Where we camped: We boodocked in Cascade Locks but unfortunately it’s no longer allowed at that spot
11. EXPLORE THE CITY OF ASTORIA
- Astoria, Oregon
- GPS: 46.181140, -123.817029
There are so many quaint little communities along the Oregon Coast but possibly none so famous as Astoria. It’s the oldest city west of the Rockies, it’s where Lewis and Clark ended their westward expedition (well, technically at Fort Clatsop just 5 miles southwest of Astoria), and it’s been the backdrop of several movies including The Goonies, Short Circuit, Into the Wild, and The Ring. Astoria sits in the very northwest corner of Oregon where the Columbia River meets the Pacific Ocean. Not only are there fantastic breweries– Buoy and Fort George are favorites – there’s also the riverwalk (fun to explore by foot, bicycle or trolley) and climbing up the Astoria Column to get great views of the area (GPS above). We would recommend visiting the wonderful Sunday Farmer’s Market or heading to Fort Stevens State Park to see the ghostly remains of the Peter Iredale shipwreck, which ran aground in 1906.

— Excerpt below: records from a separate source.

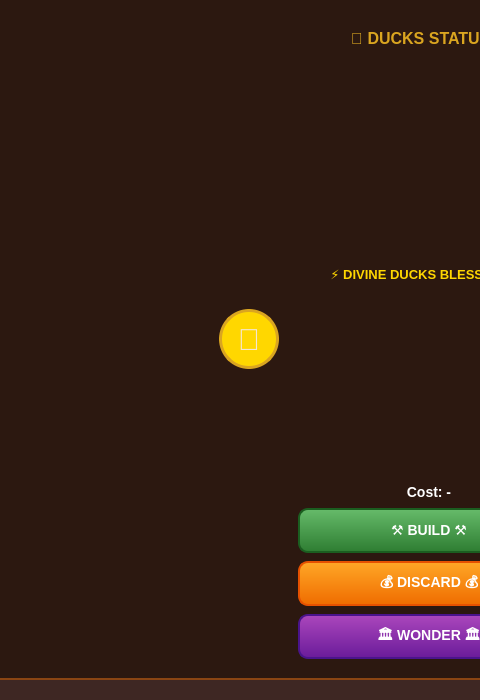
Above: 7Wonders/UI/MainWindow.ui from lydiagroza/ProjectMC before the change; both pictures show x 521 to 1001 and y 0 to 700 of the 1100 by 700 pixel window. Below: the same form after it.
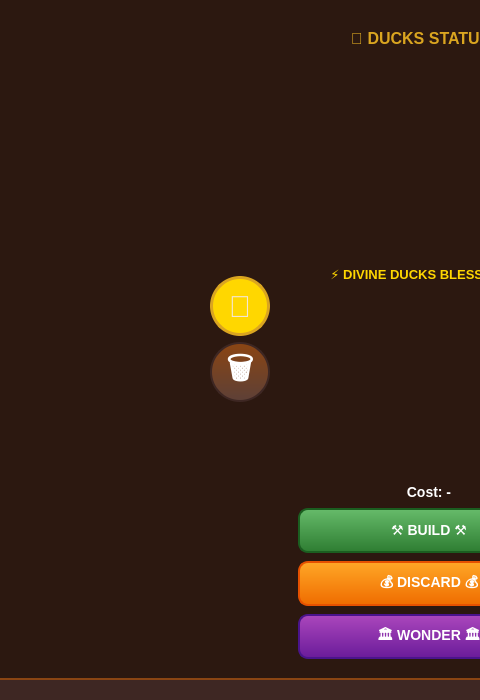
That is the form after the change. Icons and pictures are not drawn. Custom widgets are drawn as their Qt base class.

Commit message: Buton pentru discarded cards

```diff
--- a/7Wonders/UI/MainWindow.ui
+++ b/7Wonders/UI/MainWindow.ui
@@ -120,6 +120,22 @@
      </widget>
     </item>
     <item>
+     <widget class="QWidget" name="turnContainer" native="true">
+      <layout class="QVBoxLayout" name="verticalLayout">
+       <item>
+        <spacer name="verticalSpacer_4">
+         <property name="orientation">
+          <enum>Qt::Orientation::Vertical</enum>
+         </property>
+         <property name="sizeHint" stdset="0">
+          <size>
+           <width>20</width>
+           <height>40</height>
+          </size>
+         </property>
+        </spacer>
+       </item>
+       <item>
      <widget class="QLabel" name="turnIndicator">
       <property name="minimumSize">
        <size>
@@ -142,6 +158,60 @@
       <property name="alignment">
        <set>Qt::AlignmentFlag::AlignCenter</set>
       </property>
+        </widget>
+       </item>
+       <item>
+        <widget class="QPushButton" name="btnDiscardedCards">
+         <property name="minimumSize">
+          <size>
+           <width>60</width>
+           <height>60</height>
+          </size>
+         </property>
+         <property name="maximumSize">
+          <size>
+           <width>60</width>
+           <height>60</height>
+          </size>
+         </property>
+         <property name="cursor">
+          <cursorShape>PointingHandCursor</cursorShape>
+         </property>
+         <property name="styleSheet">
+          <string notr="true">QPushButton { 
+  background: qlineargradient(x1:0, y1:0, x2:0, y2:1, stop:0 #8B4513, stop:1 #5D4037); 
+  color: white; 
+  border: 2px solid #3E2723; 
+  border-radius: 30px; 
+  font-weight: bold; 
+  font-family: 'Times New Roman';
+  font-size: 30px;
+}
+QPushButton:hover { 
+  background: qlineargradient(x1:0, y1:0, x2:0, y2:1, stop:0 #A1887F, stop:1 #795548); 
+  border-color: #A1887F;
+}
+QPushButton:pressed { background: #3E2723; }</string>
+         </property>
+         <property name="text">
+          <string>🗑️</string>
+         </property>
+        </widget>
+       </item>
+       <item>
+        <spacer name="verticalSpacer_3">
+         <property name="orientation">
+          <enum>Qt::Orientation::Vertical</enum>
+         </property>
+         <property name="sizeHint" stdset="0">
+          <size>
+           <width>20</width>
+           <height>40</height>
+          </size>
+         </property>
+        </spacer>
+       </item>
+      </layout>
      </widget>
     </item>
     <item>
```
Lines whose indentation alone changed are shown as unchanged. The commit also changes 12 other files.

Where we camped: Lewis & Clark Golf Course & RV Park in Astoria
12. EXPLORE THE WALLOWA MOUNTAINS
- Joseph, Oregon
- GPS: 45.280887, -117.211842
The Wallowa Mountains are an unexpected and awe-inspiring gem located in the far northeast corner of the state. They’re known as the Swiss Alps of Oregon and it’s no surprise that this area also makes it on the Seven Wonders of Oregon list. It’s definitely an out of the way place to visit, but oh so worth it. This area sees a lot of winter snow, so the best time to catch open trails is during the summer months. RV sites are available at Wallowa Lake State Park (GPS above) and at a handful of nearby RV parks – be aware that reservations can fill quickly. In addition to boating and kayaking on the gorgeous lake be sure to hit some of the hiking trails. We loved the Hurricane Creek trail in the Eagle Cap Wilderness. For especially dramatic views take the tram up Mt. Howard and hike the 2 mile loop at the top. Tram tickets are a bit spendy at $35/person but the ride is adventurous, the views are phenomenal and at the top there’s a cafe with outdoor seating.
Where we camped: Wallowa Lake State Park and nearby Scenic Meadows RV Park
Okay, your turn! We’d love to hear about your favorite stops in the state. Leave us a comment below with your must-see places in this Pacific Wonderland.